*** DATA TO EXAMINE Section Begins ***

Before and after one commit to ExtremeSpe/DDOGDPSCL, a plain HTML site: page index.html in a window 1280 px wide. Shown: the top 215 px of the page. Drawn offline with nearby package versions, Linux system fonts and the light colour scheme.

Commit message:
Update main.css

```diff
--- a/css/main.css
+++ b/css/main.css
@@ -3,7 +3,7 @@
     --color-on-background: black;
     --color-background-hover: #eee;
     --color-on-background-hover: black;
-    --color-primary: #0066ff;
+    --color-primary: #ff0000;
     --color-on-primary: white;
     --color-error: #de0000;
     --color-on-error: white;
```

*** DATA TO EXAMINE Section Ends ***
*** DATA TO EXAMINE Section Begins ***

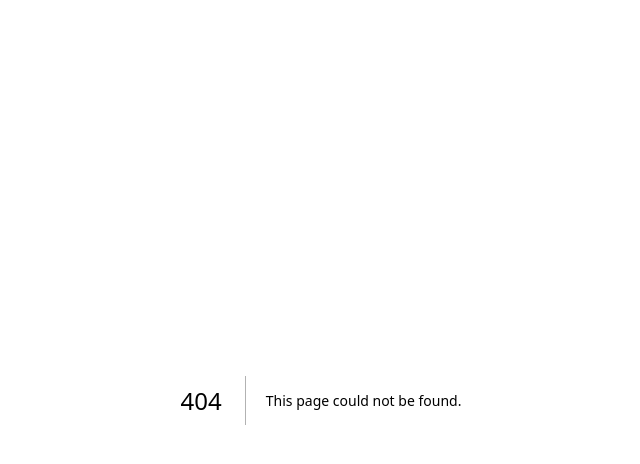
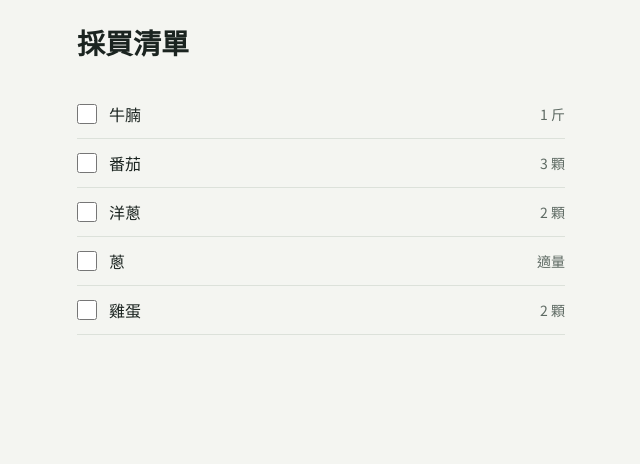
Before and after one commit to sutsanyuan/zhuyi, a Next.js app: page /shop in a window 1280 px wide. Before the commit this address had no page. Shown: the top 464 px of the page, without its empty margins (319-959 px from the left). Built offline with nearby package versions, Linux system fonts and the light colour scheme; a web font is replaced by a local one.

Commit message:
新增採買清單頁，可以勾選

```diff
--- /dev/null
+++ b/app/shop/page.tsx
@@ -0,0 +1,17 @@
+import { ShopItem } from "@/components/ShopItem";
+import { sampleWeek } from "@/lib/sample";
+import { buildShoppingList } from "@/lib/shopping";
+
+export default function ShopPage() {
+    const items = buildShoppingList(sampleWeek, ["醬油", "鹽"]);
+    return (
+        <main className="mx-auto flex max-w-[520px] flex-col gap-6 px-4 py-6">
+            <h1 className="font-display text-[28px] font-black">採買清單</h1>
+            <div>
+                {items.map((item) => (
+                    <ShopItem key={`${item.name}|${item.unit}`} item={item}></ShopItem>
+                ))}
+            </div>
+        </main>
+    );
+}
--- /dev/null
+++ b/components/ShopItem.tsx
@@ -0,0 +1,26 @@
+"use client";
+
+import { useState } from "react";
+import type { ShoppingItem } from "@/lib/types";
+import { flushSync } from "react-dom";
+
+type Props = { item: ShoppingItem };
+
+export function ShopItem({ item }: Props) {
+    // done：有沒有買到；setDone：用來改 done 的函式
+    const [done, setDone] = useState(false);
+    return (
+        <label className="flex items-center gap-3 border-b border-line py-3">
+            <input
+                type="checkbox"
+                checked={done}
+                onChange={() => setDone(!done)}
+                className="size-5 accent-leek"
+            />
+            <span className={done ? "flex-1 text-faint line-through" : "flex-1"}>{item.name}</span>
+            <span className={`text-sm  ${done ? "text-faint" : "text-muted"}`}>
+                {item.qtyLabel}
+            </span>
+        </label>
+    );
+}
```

*** DATA TO EXAMINE Section Ends ***

= TASK PROMPT =
Filter the records above for lines with "from".

= WRITTEN REPLY =
Before and after one commit to sutsanyuan/zhuyi, a Next.js app: page /shop in a window 1280 px wide. Before the commit this address had no page. Shown: the top 464 px of the page, without its empty margins (319-959 px from the left). Built offline with nearby package versions, Linux system fonts and the light colour scheme; a web font is replaced by a local one.
+import { ShopItem } from "@/components/ShopItem";
+import { sampleWeek } from "@/lib/sample";
+import { buildShoppingList } from "@/lib/shopping";
+import { useState } from "react";
+import type { ShoppingItem } from "@/lib/types";
+import { flushSync } from "react-dom";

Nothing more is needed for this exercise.